  • Regular posts (the definition of regular is dependent upon the social media network)
  • Relevant resources for your customers
  • A customer-centric presence, not a business-centric approach
  • Prompt replies to customers questions and comments (excellent customer service)

If you want to cash in on the benefits and opportunities that come with social media but don’t have the time, outsource your business social media page or profile to experts that can manage your social media network(s). Remember, don’t measure your success on the number of followers, but on the number of engaged followers.

Email Marketing

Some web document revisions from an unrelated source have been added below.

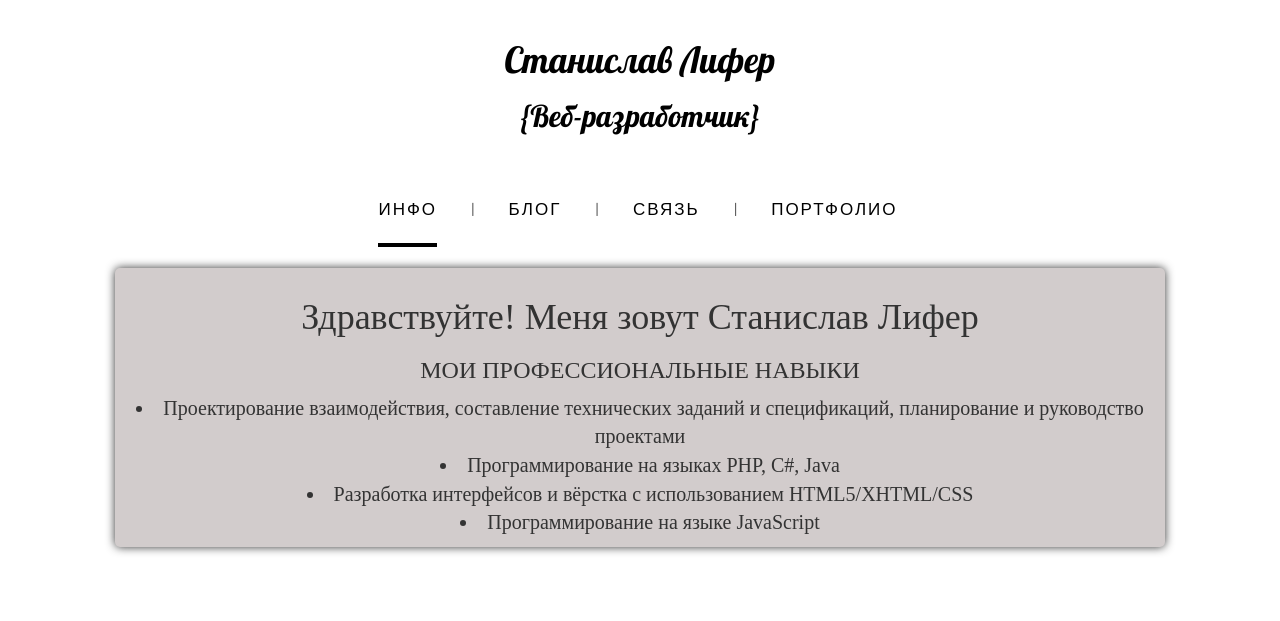
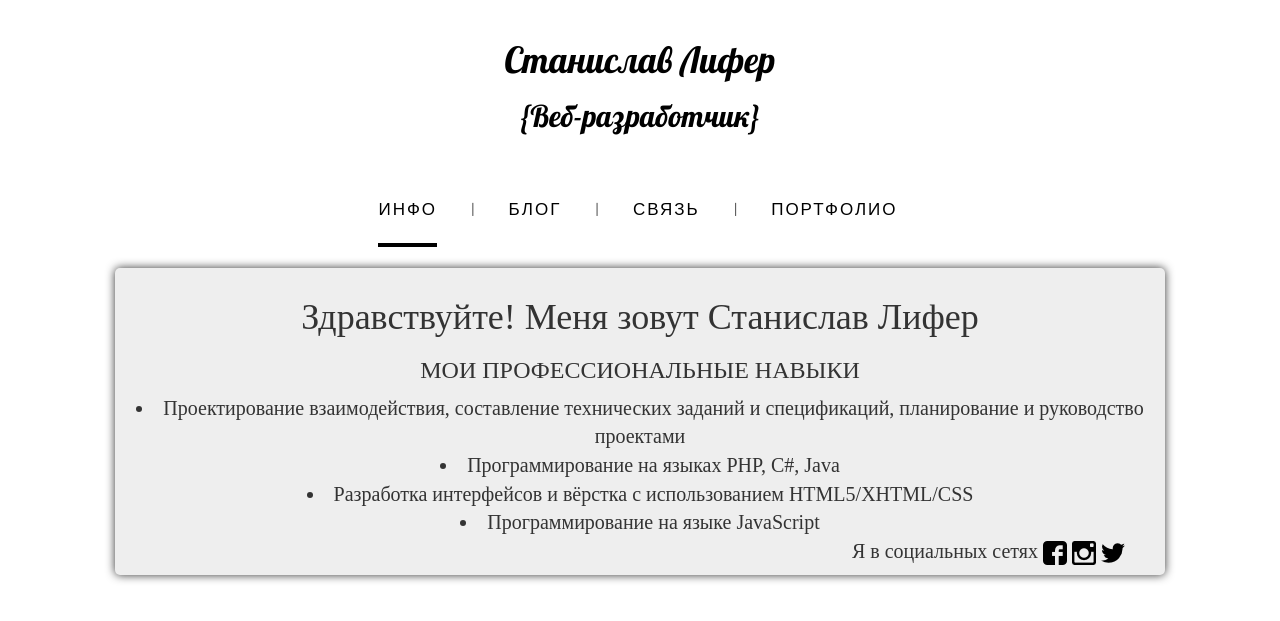
Before and after one commit to StanislavLifer/my-first-blog, a Django app: page / in a window 1280 px wide. Shown: the top 621 px of the page. Run offline with Django 3.2, Linux system fonts and the light colour scheme; data that the repository does not hold is empty; some libraries are stand-ins or nearby versions.

Commit message:
Create index page, seventh change.

```diff
--- a/blog/static/css/blog.css
+++ b/blog/static/css/blog.css
@@ -64,7 +64,7 @@ a{
 }
 .Info{
     text-align: center;
-    background-color: #D2CCCC;
+    background-color: #eeeeee;
     padding: 10px;
     border-radius: 5px;
     font-family: Ubuntu;
@@ -85,3 +85,11 @@ a{
         display: none;
     }
 }
+.cont{
+    font-family: Ubuntu;
+    text-align: right;
+    margin-right: 30px;
+}
+.cont1{
+    text-align: left;
+}
--- a/blog/templates/blog/base.html
+++ b/blog/templates/blog/base.html
@@ -6,6 +6,7 @@
         <link rel="stylesheet" href="//maxcdn.bootstrapcdn.com/bootstrap/3.2.0/css/bootstrap.min.css">
         <link rel="stylesheet" href="//maxcdn.bootstrapcdn.com/bootstrap/3.2.0/css/bootstrap-theme.min.css">
         <link rel="stylesheet" href="{% static 'css/blog.css' %}">
+        <link rel="shortcut icon" href="favicon.png" />
     </head>
     <body>
     <div class="page-header">
@@ -30,6 +31,13 @@
                  <li>Программирование на языках PHP, C#, Java</li>
                  <li>Разработка интерфейсов и вёрстка с использованием HTML5/XHTML/CSS</li>
                  <li>Программирование на языке JavaScript</li>
+
+                 <div class="cont">
+                    Я в социальных сетях
+                 <a href="/"><img src="{% static 'img/facebook-logo.png' %}"></a>
+                 <a href="/"><img src="{% static 'img/instagram-logo.png' %}"></a>
+                 <a href="/"><img src="{% static 'img/twitter.png' %}"></a>
+                 </div>
                 </div>
             {% block content %}
             {% endblock %}
```
Also changed, not shown: blog/static/img/facebook-logo.png (added), blog/static/img/instagram-logo.png (added), blog/static/img/twitter.png (added).
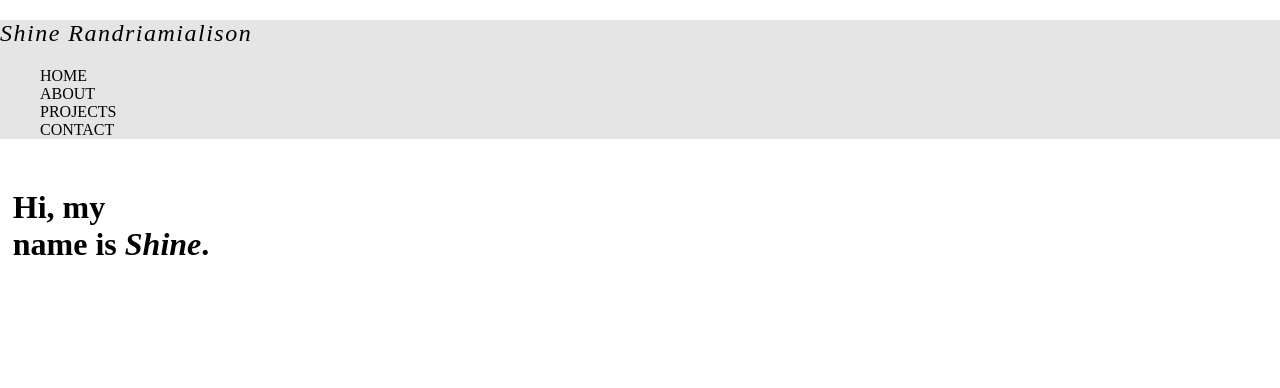
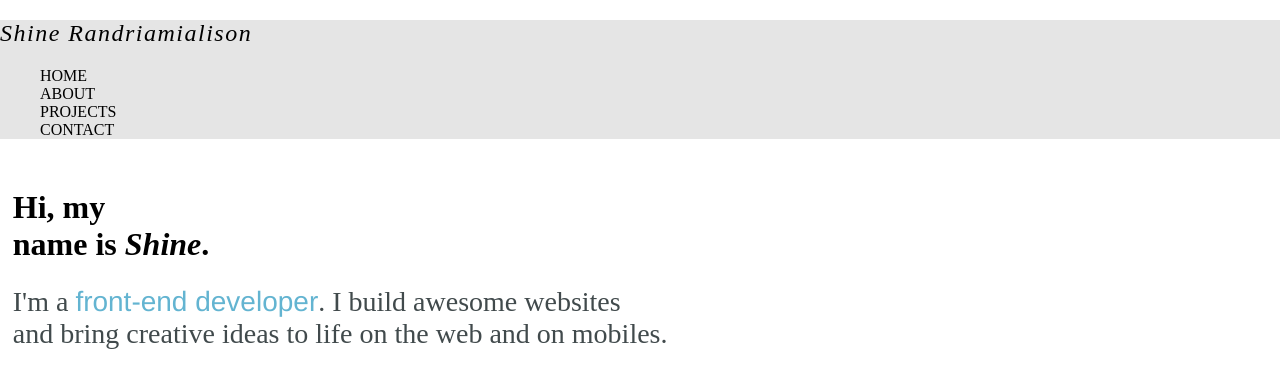
Before and after one commit to Shine0111/portfolio, a React (Vite) app: page / in a window 1280 px wide. Shown: the top 388 px of the page. Built offline with nearby package versions, Linux system fonts and the light colour scheme.

Commit message:
added description

```diff
--- a/src/components/NavMenu/NavMenu.module.css
+++ b/src/components/NavMenu/NavMenu.module.css
@@ -8,8 +8,12 @@
   position: absolute;
   display: flex;
   flex-direction: column;
-  height: 100%;
+  text-align: right;
+  width: 90%;
+  padding: var(--container-padding);
   gap: 2rem;
-  margin: 0;
-  background: rgba(0, 0, 0, 0.5);
+  margin: 1rem;
+  background: #e5e5e5;
+  border-radius: 0.5rem;
+  box-shadow: var(--black) 10px 10px;
 }
--- a/src/index.css
+++ b/src/index.css
@@ -6,6 +6,7 @@
   --violet: #9448bc;
   --violet-dark: #480355;
   --black-light: #414a4c;
+  --black-olive: #373734;
   --container-padding: 0.8rem;
 }
 ::selection {
--- a/src/pages/HomePage/HomePage.module.css
+++ b/src/pages/HomePage/HomePage.module.css
@@ -5,6 +5,7 @@
   font-weight: lighter;
   font-size: 100px;
   color: var(--black-light);
+  line-height: 90px;
 }
 .styled-point {
   color: var(--violet);
@@ -13,3 +14,15 @@
   font-weight: bold;
   font-style: italic;
 }
+.description {
+  font-size: 28px;
+  font-weight: 500;
+  color: var(--black-light);
+}
+.role {
+  color: var(--blue);
+  font-family: "Franklin Gothic Medium", "Arial Narrow", Arial, sans-serif;
+}
+.role::selection {
+  background-color: black 60px 10px;
+}
--- a/src/pages/HomePage/HomePage.tsx
+++ b/src/pages/HomePage/HomePage.tsx
@@ -8,6 +8,11 @@ function HomePage() {
         Hi, my <br /> name is <span className={styles.name}>Shine</span>
         <span className={styles.styledPoint}>.</span>
       </h1>
+      <h2 className={styles.description}>
+        I'm a <span className={styles.role}>front-end developer</span>
+        <span className={styles.styledPoint}>.</span> I build awesome websites{" "}
+        <br /> and bring creative ideas to life on the web and on mobiles.
+      </h2>
     </div>
   );
 }
```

digital marketingStatistics have repeatedly shown that using emails to communicate with your customers and potential customers gets results. A staggering 66% of online users made a purchase as a result of email marketing. To get started in email marketing, you need emails of interested customers. Note the catch: interested customers, so don’t start buying random email lists. Even worse, if you “steal” emails, such as sending numerous emails to an email account without proper consent; you run the risk of getting your server blacklisted after the email user flags your emails as junk. So what’s the best way to create a valuable list of interested customers?

  • Give them an incentive. Offer your customers a one-time discount if they sign up for your email list.
  • Create a graphic or pop up on your website or blog. Chances are, if the user is interested in your website or blog articles, they want to know to more. This is your chance to deliver with emails that contain valuable information and discounts.
  • Include your ask in your pitch at tradeshows and events. Train every salesman or staff member to incorporate a request for a prospect’s email address in their sales pitch. Take the opportunity to keep the interest of potential customers with valuable information (not just sales pitches) and relevant discounts.
  • Give your customers the option during or after their purchase. Add an opt-in option for customers making on-line purchases. Put a card in your shipments asking customers to keep in touch.
  • Ask your customers for their email addresses on social media. Create a social media contest, and include a request for their email in the contest. Just make sure you are honest about what you are asking; you don’t want to lose your customers’ trust.

Once you’ve got a reliable email list, make sure you don’t just blast out emails with sales offers. Take the same approach you take to your social media marketing and content marketing efforts; be sure to include all the significant parts of a successful email:

  • Create great subject line. All great email headlines speak to your audience. Whether that is through an attention-grabbing headline (e.g. 5 things you’re doing wrong) or a title that speaks to their pain point or entertains them. Don’t produce a headline to get their attention, or uses all the key words that your audience is looking for, and doesn’t deliver any value. Remember, the best way to sell to a customer is to build their trust. Misleading them has the opposite effect.
  • Use different media and visuals. Don’t use a one-size-fits-all mentality when planning and selecting visuals for your digital marketing efforts. Create videos and graphics for every different preference, or purchase them.
  • Craft a strong call-to-action (CTA). The definition of a CTA is not always about a purchase. A call-to-action can be a graphic, asking your audience to contact you with questions (remember you want to build trust) or inviting their input (about a product, a funny picture, anything).
  • Keep testing. Test out what email captures your audience’s attention, keeps it, and drives them to purchase.

Integration

Remember that all these digital marketing tools are most effective as part of a digital marketing tool box. Always make sure that the right hand knows what the left hand is doing; create a schedule to make sure that you are taking full advantage of your digital marketing efforts. If you don’t have time, find an effective marketing company that can; outsourcing can be the solution that guarantees that your business is getting the most out of your digital marketing tools.